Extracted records
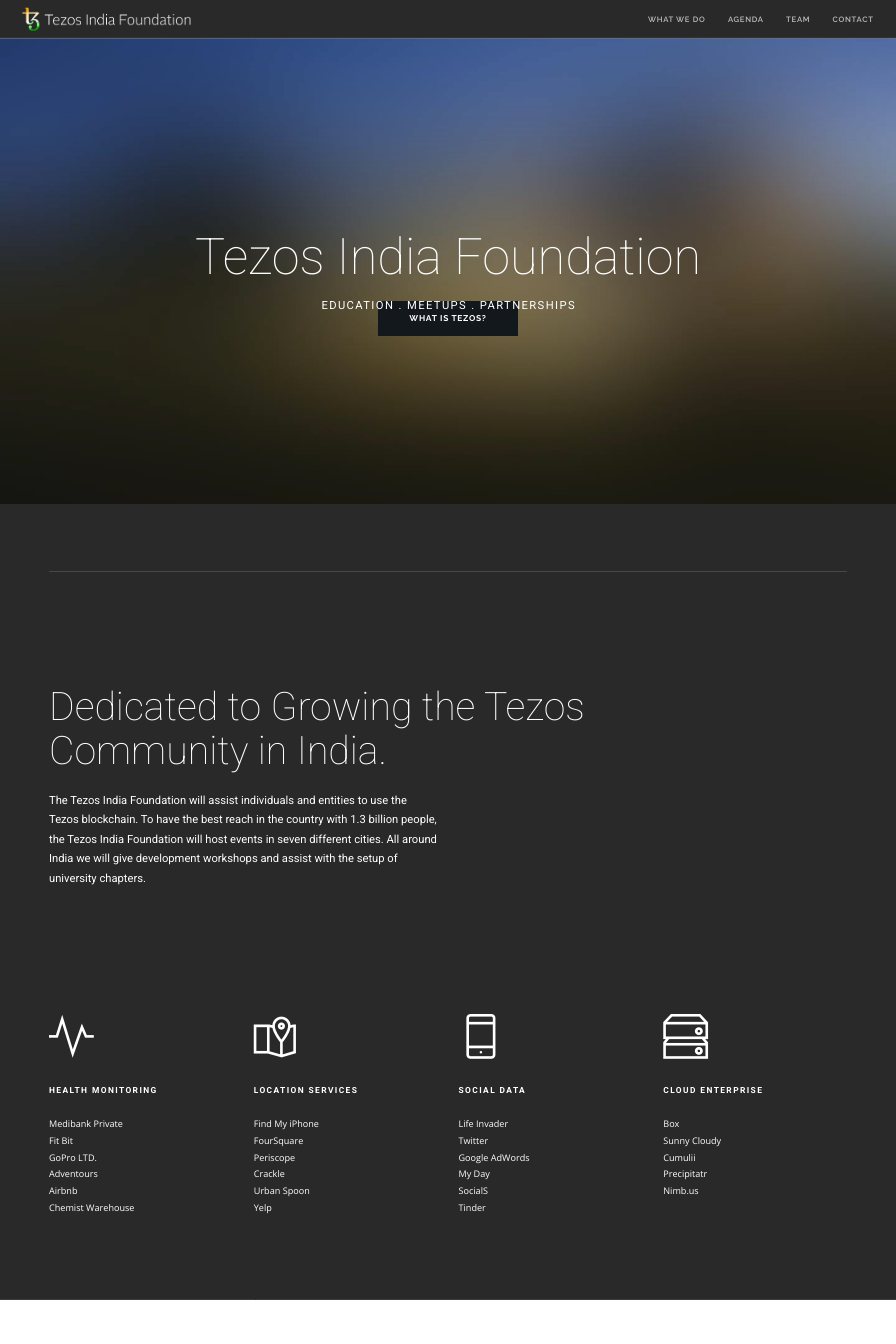
Repository: Tezos-India-Foundation/TIF-Website
Page: Tezos India Website/page.html
An editor plug-in stored every save of this project. The page is shown before and after the next save, followed by the edit.
The browser window is 1280 px wide. The pictures show the part of the page from y = 0 to 1920 px (the page is 4133 px tall), at 70% of full size.

Above is the page before, as saved 2019-08-06 15:26:00.

### Tezos India Website/page.html
<!doctype html>
<html lang="en">

<head>
	<meta charset="utf-8">
	<title></title>
	<meta name="viewport" content="width=device-width, initial-scale=1.0">
	<link href="css/font-awesome.min.css" rel="stylesheet" type="text/css" media="all">
	<link href="css/themify-icons.css" rel="stylesheet" type="text/css" media="all" />
	<link href="css/bootstrap.css" rel="stylesheet" type="text/css" media="all" />
	<link href="css/theme-nearblack.css" rel="stylesheet" type="text/css" media="all" />
	<link href="css/custom.css" rel="stylesheet" type="text/css" media="all" />
	<link
		href='http://fonts.googleapis.com/css?family=Lato:300,400%7CRaleway:100,400,300,500,600,700%7COpen+Sans:400,500,600'
		rel='stylesheet' type='text/css'>
	<link href="http://fonts.googleapis.com/css?family=Roboto:100,300,400,600,700" rel="stylesheet" type="text/css">
	<link href="css/font-roboto.css" rel="stylesheet" type="text/css">
</head>

<body>

	<div class="nav-container">




		<nav class="bg-dark">
			<div class="nav-bar">
				<div class="module left">
					<a href="index.html">
						<img class="logo logo-light" alt="Foundry" src="img\logo with text.png">
						<img class="logo logo-dark" alt="Foundry" src="img/logo-dark.png">
					</a>
				</div>
				<div class="module widget-handle mobile-toggle right visible-sm visible-xs">
					<i class="ti-menu"></i>
				</div>
				<div class="module-group right">
					<div class="module left">
						<ul class="menu">
							<li>
								<a href="#">What We Do</a>
							</li>
							<li>
								<a href="#">Agenda</a>
							</li>
							<li>
								<a href="#">Team</a>
							</li>
							<li>
								<a href="#">Contact</a>
							</li>
					</div>

				</div>
		</nav>





















































































	</div>

	<div class="main-container">





		<section class="cover fullscreen image-bg overlay">
			<div class="background-image-holder">
				<img alt="image" class="background-image" src="img/prop1.jpg">
			</div>
			<div class="container v-align-transform">
				<div class="row">
					<div class="col-sm-12 text-center">
						<h1 class="large mb16">Tezos India Foundation</h1>
						<h5 class="uppercase mb0">Education . meetups . partnerships</h5>
					</div>
				</div>

			</div>

			<div class="align-bottom relative-xs text-center" id="buttonslanding">
				<a class="btn btn-filled btn-lg mb32 mt-xs-40" href="#">What is Tezos?</a>
			</div>
		</section>
		<section class="bg-dark">
			<div class="container">
				<div class="row">
					<div class="col-sm-12">

						<hr class="mb160 mb-xs-24">
					</div>
				</div>

				<div class="row">
					<div class="col-md-10">
						<h1 class="thin">Dedicated to Growing the Tezos Community in India.</h1>
					</div>
				</div>

				<div class="row mb160 mb-xs-0">
					<div class="col-md-6 col-sm-8">
						<p class="lead">The Tezos India Foundation will assist individuals and
							entities to use the Tezos blockchain. To have the best reach in the country with 1.3 billion
							people, the Tezos India Foundation will host events in seven different cities. All around
							India we will give development workshops and assist with the setup of university
							chapters.&nbsp;</p>
					</div>
				</div>

				<div class="row">
					<div class="col-md-3 col-sm-6 mb-xs-24">
						<i class="ti-pulse icon mb32"></i>
						<h6 class="uppercase">Health Monitoring</h6>
						<ul>
							<li>Medibank Private</li>
							<li>Fit Bit</li>
							<li>GoPro LTD.</li>
							<li>Adventours</li>
							<li>Airbnb</li>
							<li>Chemist Warehouse</li>
						</ul>
					</div>
					<div class="col-md-3 col-sm-6 mb-xs-24">
						<i class="ti-map-alt icon mb32"></i>
						<h6 class="uppercase">Location Services</h6>
						<ul>
							<li>Find My iPhone</li>
							<li>FourSquare</li>
							<li>Periscope</li>
							<li>Crackle</li>
							<li>Urban Spoon</li>
							<li>Yelp</li>
						</ul>
					</div>
					<div class="col-md-3 col-sm-6 mb-xs-24">
						<i class="ti-mobile icon mb32"></i>
						<h6 class="uppercase">Social Data</h6>
						<ul>
							<li>Life Invader</li>
							<li>Twitter</li>
							<li>Google AdWords</li>
							<li>My Day</li>
							<li>SocialS</li>
							<li>Tinder</li>
						</ul>
					</div>
					<div class="col-md-3 col-sm-6 mb-xs-24">
						<i class="ti-harddrives icon mb32"></i>
						<h6 class="uppercase">Cloud Enterprise</h6>
						<ul>
							<li>Box</li>
							<li>Sunny Cloudy</li>
							<li>Cumulii</li>
							<li>Precipitatr</li>
							<li>Nimb.us</li>
						</ul>
					</div>
				</div>

			</div>

		</section>
		<section>
			<div class="container">
				<div class="row mb64 mb-xs-24">
					<div class="col-sm-12 text-center">
						<h3>Agenda</h3>

					</div>
				</div>

				<div class="row">
					<div class="col-md-offset-2 col-md-8">
						<div class="tabbed-content button-tabs">


									<div class="tab-content text-left">
										<div>
											<div class="overflow-hidden">
												<img alt="Pic" class="mb24 pull-left" src="img/avatar1.png">
												<div class="pull-left p32 p0-xs pt24">
													<h6 class="uppercase mb8 number">September 4, 2019 - 18:00</h6>
													<h4>Tezos Meetup in Delhi</h4>
												</div>
											</div>
											<p>
												Neque porro quisquam est, qui dolorem ipsum quia dolor sit amet,
												consectetur, adipisci velit, sed quia non numquam eius modi tempora
												incidunt ut labore et dolore magnam aliquam quaerat voluptatem. Ut enim
												ad minima veniam, quis nostrum exercitationem ullam corporis suscipit
												laboriosam, nisi ut aliquid ex ea commodi consequatur?
											</p>
											<hr class="mt40 mb40 mt-xs-0 mb-xs-24">
										</div>
										<div>
											<div class="overflow-hidden">
												<img alt="Pic" class="mb24 pull-left" src="img/avatar2.png">
												<div class="pull-left p32 p0-xs pt24">
													<h6 class="uppercase mb8 number">September 5, 2019 - 18:00</h6>
													<h4>Developer Workshop at ITT Delhi</h4>
												</div>
											</div>
											<p>
												Sed ut perspiciatis unde omnis iste natus error sit voluptatem
												accusantium doloremque laudantium, totam rem aperiam, eaque ipsa quae ab
												illo inventore veritatis et quasi architecto beatae vitae dicta sunt
												explicabo. Nemo enim ipsam voluptatem quia voluptas sit aspernatur aut
												odit aut fugit, sed quia consequuntur magni
											</p>
											<hr class="mt40 mb40 mt-xs-0 mb-xs-24">
										</div>
										<div>
											<div class="overflow-hidden">
												<img alt="Pic" class="mb24 pull-left" src="img/avatar2.png">
												<div class="pull-left p32 p0-xs pt24">
													<h6 class="uppercase mb8 number">September 5, 2019 - 18:00</h6>
													<h4>Developer Workshop at ITT Delhi</h4>
												</div>
											</div>
											<p>
												Sed ut perspiciatis unde omnis iste natus error sit voluptatem
												accusantium doloremque laudantium, totam rem aperiam, eaque ipsa quae ab
												illo inventore veritatis et quasi architecto beatae vitae dicta sunt
												explicabo. Nemo enim ipsam voluptatem quia voluptas sit aspernatur aut
												odit aut fugit, sed quia consequuntur magni
											</p>
											<hr class="mt40 mb40 mt-xs-0 mb-xs-24">
										</div>
									</div>

						</div>

					</div>
				</div>


		</section>
		<section class="bg-dark">
			<div class="container">
				<div class="row">
					<div class="col-md-4 col-sm-6">
						<div class="image-tile outer-title text-center">
							<img alt="Pic" src="img/team-1.jpg">
							<div class="title mb16">
								<h5 class="uppercase mb0">Bernd Oostrum</h5>
								<span>Director</span>
							</div>
							<p class="mb0">
								Sed ut perspiciatis unde omnis iste natus error sit voluptatem accusantium doloremque
								laudantium, totam rem aperiam, eaque ipsa quae ab illo inventore veritatis.
							</p>
						</div>
					</div>
					<div class="col-md-4 col-sm-6">
						<div class="image-tile outer-title text-center">
							<img alt="Pic" src="img/team-2.jpg">
							<div class="title mb16">
								<h5 class="uppercase mb0">Om Malviya</h5>
								<span>Director</span>
							</div>
							<p class="mb0">
								Sed ut perspiciatis unde omnis iste natus error sit voluptatem accusantium doloremque
								laudantium, totam rem aperiam, eaque ipsa quae ab illo inventore veritatis.
							</p>
						</div>
					</div>
					<div class="col-md-4 col-sm-6">
						<div class="image-tile outer-title text-center">
							<img alt="Pic" src="img/team-3.jpg">
							<div class="title mb16">
								<h5 class="uppercase mb0">Gokul Alex</h5>
								<span>Director</span>
							</div>
							<p class="mb0">
								Sed ut perspiciatis unde omnis iste natus error sit voluptatem accusantium doloremque
								laudantium, totam rem aperiam, eaque ipsa quae ab illo inventore veritatis.
							</p>
						</div>
					</div>
				</div>

			</div>

		</section>
		<section class="bg-primary">
			<div class="container">
				<div class="row">
					<div class="col-sm-12 text-center">
						<h3 class="mb0 inline-block p32 p0-xs">Interested in exploring Tezos?</h3>
						<a class="btn btn-lg btn-white mb8 mt-xs-24" href="#">Reach out</a>
					</div>
				</div>

			</div>

		</section>
		<footer class="footer-2 bg-dark text-center-xs">
			<div class="container">
				<div class="row">
					<div class="col-sm-4">
						<a href="#"><img class="image-xxs fade-half" alt="Pic" src="img\logo with text.png"></a>
					</div>

					<div class="col-sm-5 text-center">
						<span class="fade-half">
							© Copyright 2019 Tezos India Foundation - All Rights Reserved
						</span>
					</div>

					<div class="col-sm-3 text-right text-center-xs">
						<ul class="list-inline social-list">
							<li><a href="#"><i class="ti-twitter-alt"></i></a></li>
							<li><a href="#"><i class="ti-facebook"></i></a></li>
							<li><a href="#"><i class="ti-linkedin"></i></a></li>

						</ul>
					</div>
				</div>
			</div>
		</footer>
	</div>


	<script src="js/jquery.min.js"></script>
	<script src="js/bootstrap.min.js"></script>
	<script src="js/parallax.js"></script>
	<script src="js/scripts.js"></script>
</body>

</html>

### Tezos India Website/css/custom.css
/****** PLACE YOUR CUSTOM STYLES HERE ******/

#buttonslanding {
    padding-bottom: 15%;
}

Loaded but not shown: Tezos India Website/css/font-awesome.min.css (library); Tezos India Website/css/themify-icons.css (common file); Tezos India Website/css/bootstrap.css (library); Tezos India Website/css/font-roboto.css (common file); Tezos India Website/js/jquery.min.js (library); Tezos India Website/js/bootstrap.min.js (library); Tezos India Website/js/parallax.js (library); Tezos India Website/js/scripts.js (1387 lines, source omitted); Tezos India Website/css/theme-nearblack.css (5712 lines, source omitted)

After the next save:
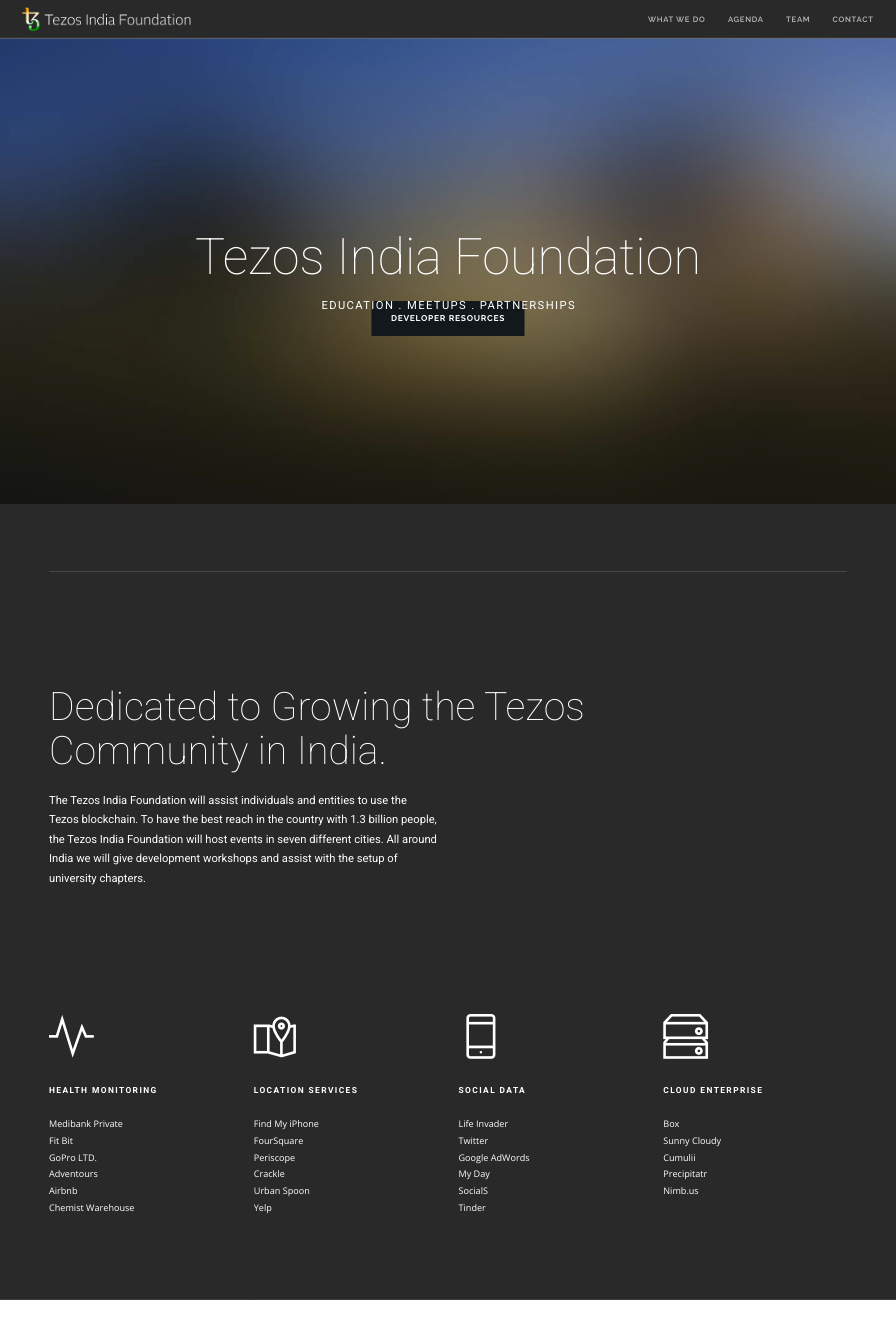
Saved 29 s later.
--- a/Tezos India Website/page.html
+++ b/Tezos India Website/page.html
@@ -163,6 +163,9 @@
 
 			<div class="align-bottom relative-xs text-center" id="buttonslanding">
 				<a class="btn btn-filled btn-lg mb32 mt-xs-40" href="#">What is Tezos?</a>
+			</div>
+			<div class="align-bottom relative-xs text-center" id="buttonslanding">
+				<a class="btn btn-filled btn-lg mb32 mt-xs-40" href="#">Developer Resources</a>
 			</div>
 		</section>
 		<section class="bg-dark">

What is expected: Your task is to reproduce exactly the lines from the start of the data above through the line containing "The browser window", leaving every picture out.

Written response:
Repository: Tezos-India-Foundation/TIF-Website
Page: Tezos India Website/page.html
An editor plug-in stored every save of this project. The page is shown before and after the next save, followed by the edit.
The browser window is 1280 px wide. The pictures show the part of the page from y = 0 to 1920 px (the page is 4133 px tall), at 70% of full size.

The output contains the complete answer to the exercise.